At Ami Consultancy we firmly believe that a culture of safety leadership can only be achieved by providing a safety message that deeply resonates within the organization. A key element to this, is starting a conversation about what safety means for employees and how they view the current state of safety in terms of attitude and behaviour. “A primary way to effect change in social systems is by changing the prevailing discourse” said Marshak & Grant (2008).
When it comes to using surveys within an organisation, a common misconception is that they are somewhat like a thermometer that will tell you the state of affairs in the organisation. However, while a thermometer can tell you the exact temperature, a survey will only give you an indication about what to talk about. Leaders should therefore see a survey more as a strategic communication tool enabling them to start and maintain the dialogue about strategically important topics. As such, the survey is an extremely relevant tool when undertaking a change program such as the Safety Leadership program, Ami designed and facilitated for and with TenneT.
In working with TenneT, we experienced three key elements, that led to an impactful survey. (1) TenneT was not afraid to ask input and feedback from virtually all employees. Thereby not only demonstrating genuine interest in what employees think about safety at TenneT, but also demonstrating vulnerability by asking employees to evaluate leadership attitude and behaviour. Moreover, by asking employees to describe safety dilemmas from their own experience, we could gather a lot of conversation starters, that people recognized as being relevant for their work. (2) TenneT took the time to do it right. We engaged representatives of all stakeholders at TenneT in the development process. By that, we did not only create a survey that resonated at all levels of the organization, but also, from the start, created trust for the entire safety program. We also took the time to provide communication around and the survey itself not only in English, but also in Dutch and German, thereby ensuring that nuances are well understood and communicating that an effort was made to reach and hear from everyone in the organization. (3) TenneT was transparent about the results. The survey was followed-up by interviews for further clarification and the open discussions led to a direction that is recognized and understood by many. The subsequent reflections between the leadership and employees, were characterized by a genuine interest of how people experience safety at TenneT.

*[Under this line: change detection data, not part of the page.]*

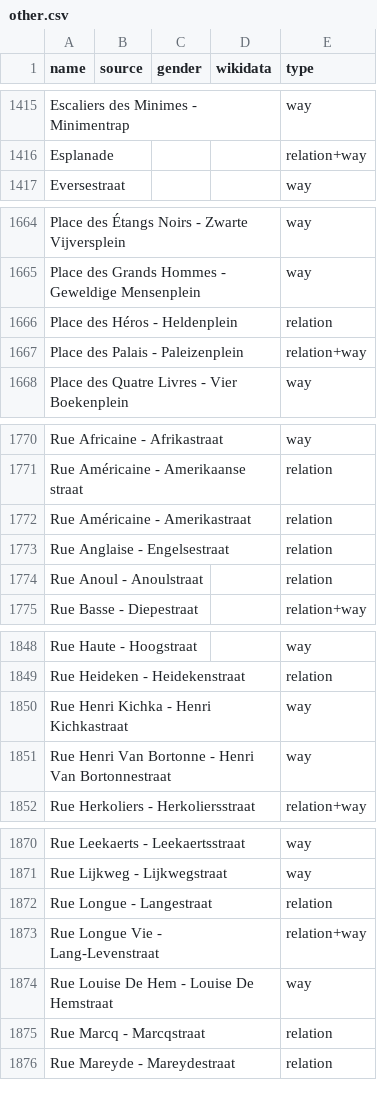
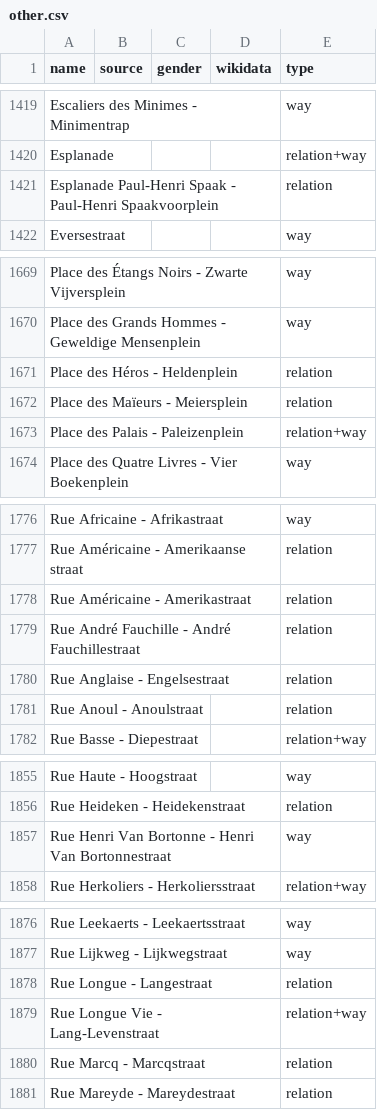
Before and after one commit to EqualStreetNames/equalstreetnames-brussels, a CSV file: data/other.csv, drawn as a sheet; only a part is shown, gaps mark what is left out; removed rows and columns are numbered as before the commit, all else as after; the diff covers the shown part only; the diff names each change by its address in the sheet, - before the commit and + after, or states it on an @@ line.

```diff
--- a/data/other.csv
+++ b/data/other.csv
+row 1421: Esplanade Paul-Henri Spaak - Paul-Henri Spaakvoorplein |  |  |  | relation
+row 1672: Place des Maïeurs - Meiersplein |  |  |  | relation
+row 1779: Rue André Fauchille - André Fauchillestraat |  |  |  | relation
-row 1850: Rue Henri Kichka - Henri Kichkastraat |  |  |  | way
-row 1874: Rue Louise De Hem - Louise De Hemstraat |  |  |  | way
```
Also changed, not shown: 8 added rows, 5 removed rows and 6 edited cells elsewhere in this file, data/gender.csv, 4 other files.
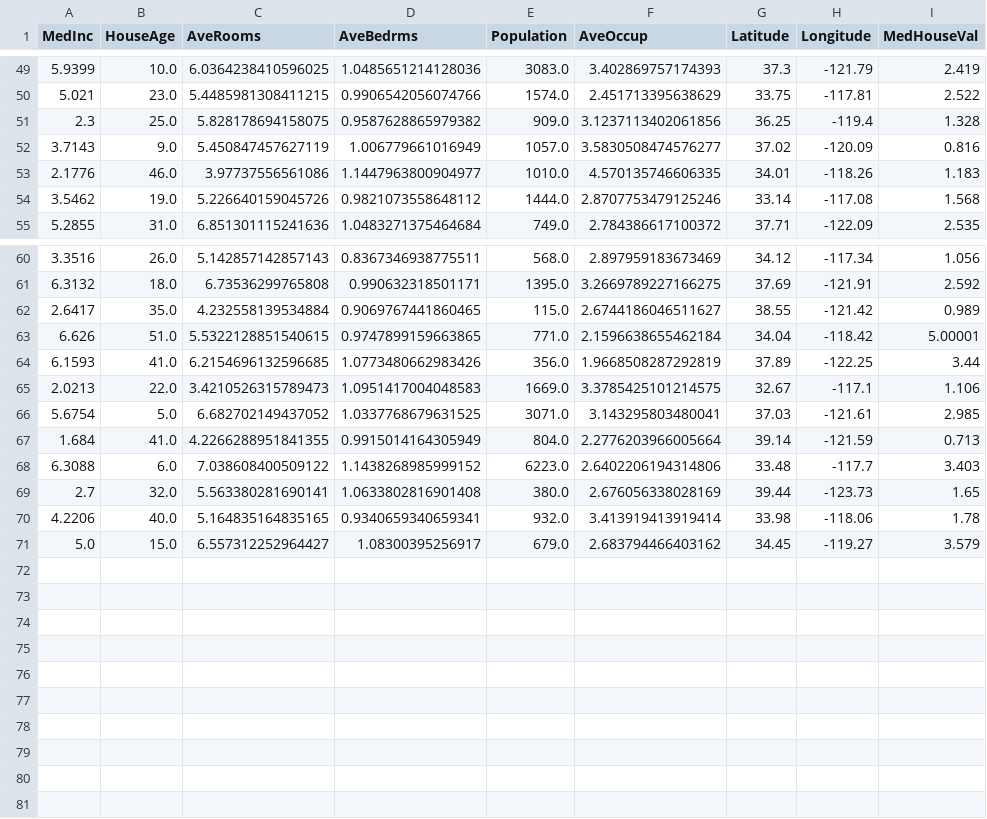
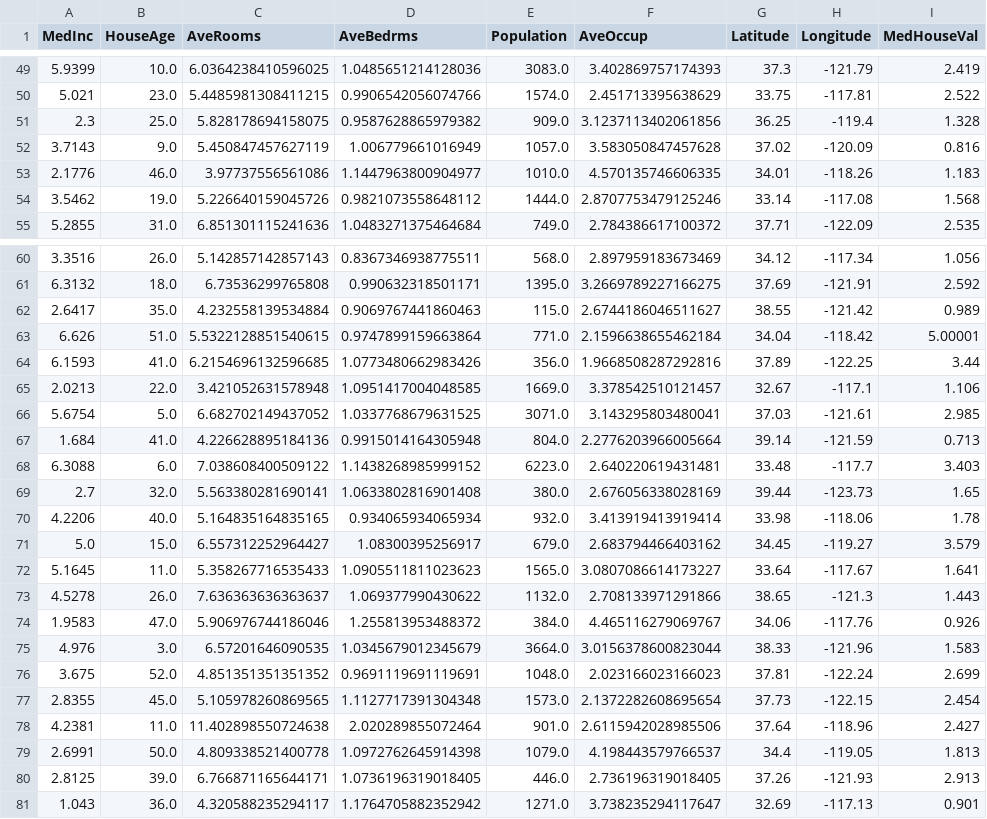
Before and after one commit to oecorrechag/boku, a CSV file: data/raw/housing_data_raw.csv, drawn as a sheet; only a part is shown, gaps mark what is left out.

Commit message:
Saved DataFrame raw

```diff
--- a/data/raw/housing_data_raw.csv
+++ b/data/raw/housing_data_raw.csv
@@ -51,3 +51,3 @@
 2.3,25.0,5.828178694158075,0.9587628865979382,909.0,3.1237113402061856,36.25,-119.4,1.328
-3.7143,9.0,5.450847457627119,1.006779661016949,1057.0,3.5830508474576277,37.02,-120.09,0.816
+3.7143,9.0,5.450847457627119,1.006779661016949,1057.0,3.583050847457628,37.02,-120.09,0.816
 2.1776,46.0,3.97737556561086,1.1447963800904977,1010.0,4.570135746606335,34.01,-118.26,1.183
@@ -61,11 +61,21 @@
 6.3132,18.0,6.73536299765808,0.990632318501171,1395.0,3.2669789227166275,37.69,-121.91,2.592
-2.6417,35.0,4.232558139534884,0.9069767441860465,115.0,2.6744186046511627,38.55,-121.42,0.989
-6.626,51.0,5.5322128851540615,0.9747899159663865,771.0,2.1596638655462184,34.04,-118.42,5.00001
-6.1593,41.0,6.2154696132596685,1.0773480662983426,356.0,1.9668508287292819,37.89,-122.25,3.44
-2.0213,22.0,3.4210526315789473,1.0951417004048583,1669.0,3.3785425101214575,32.67,-117.1,1.106
+2.6417,35.0,4.232558139534884,0.9069767441860463,115.0,2.6744186046511627,38.55,-121.42,0.989
+6.626,51.0,5.5322128851540615,0.9747899159663864,771.0,2.1596638655462184,34.04,-118.42,5.00001
+6.1593,41.0,6.2154696132596685,1.0773480662983426,356.0,1.9668508287292816,37.89,-122.25,3.44
+2.0213,22.0,3.421052631578948,1.0951417004048585,1669.0,3.378542510121457,32.67,-117.1,1.106
 5.6754,5.0,6.682702149437052,1.0337768679631525,3071.0,3.143295803480041,37.03,-121.61,2.985
-1.684,41.0,4.2266288951841355,0.9915014164305949,804.0,2.2776203966005664,39.14,-121.59,0.713
-6.3088,6.0,7.038608400509122,1.1438268985999152,6223.0,2.6402206194314806,33.48,-117.7,3.403
+1.684,41.0,4.226628895184136,0.9915014164305948,804.0,2.2776203966005664,39.14,-121.59,0.713
+6.3088,6.0,7.038608400509122,1.1438268985999152,6223.0,2.640220619431481,33.48,-117.7,3.403
 2.7,32.0,5.563380281690141,1.0633802816901408,380.0,2.676056338028169,39.44,-123.73,1.65
-4.2206,40.0,5.164835164835165,0.9340659340659341,932.0,3.413919413919414,33.98,-118.06,1.78
+4.2206,40.0,5.164835164835165,0.934065934065934,932.0,3.413919413919414,33.98,-118.06,1.78
 5.0,15.0,6.557312252964427,1.08300395256917,679.0,2.683794466403162,34.45,-119.27,3.579
+5.1645,11.0,5.358267716535433,1.0905511811023623,1565.0,3.0807086614173227,33.64,-117.67,1.641
+4.5278,26.0,7.636363636363637,1.069377990430622,1132.0,2.708133971291866,38.65,-121.3,1.443
+1.9583,47.0,5.906976744186046,1.255813953488372,384.0,4.465116279069767,34.06,-117.76,0.926
+4.976,3.0,6.57201646090535,1.0345679012345679,3664.0,3.0156378600823044,38.33,-121.96,1.583
+3.675,52.0,4.851351351351352,0.9691119691119691,1048.0,2.023166023166023,37.81,-122.24,2.699
+2.8355,45.0,5.105978260869565,1.1127717391304348,1573.0,2.1372282608695654,37.73,-122.15,2.454
+4.2381,11.0,11.402898550724638,2.020289855072464,901.0,2.6115942028985506,37.64,-118.96,2.427
+2.6991,50.0,4.809338521400778,1.0972762645914398,1079.0,4.198443579766537,34.4,-119.05,1.813
+2.8125,39.0,6.766871165644171,1.0736196319018405,446.0,2.736196319018405,37.26,-121.93,2.913
+1.043,36.0,4.320588235294117,1.1764705882352942,1271.0,3.738235294117647,32.69,-117.13,0.901
```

In the words of Wilco Polak, Program Manager Safety Leadership: “In my opinion, the survey, in combination with the conversations that followed, has led to understanding the right direction in which we need to change. The survey has played an important role in making this change concrete. We use the output everyday.“
Lees hier ook het verhaal van Marije.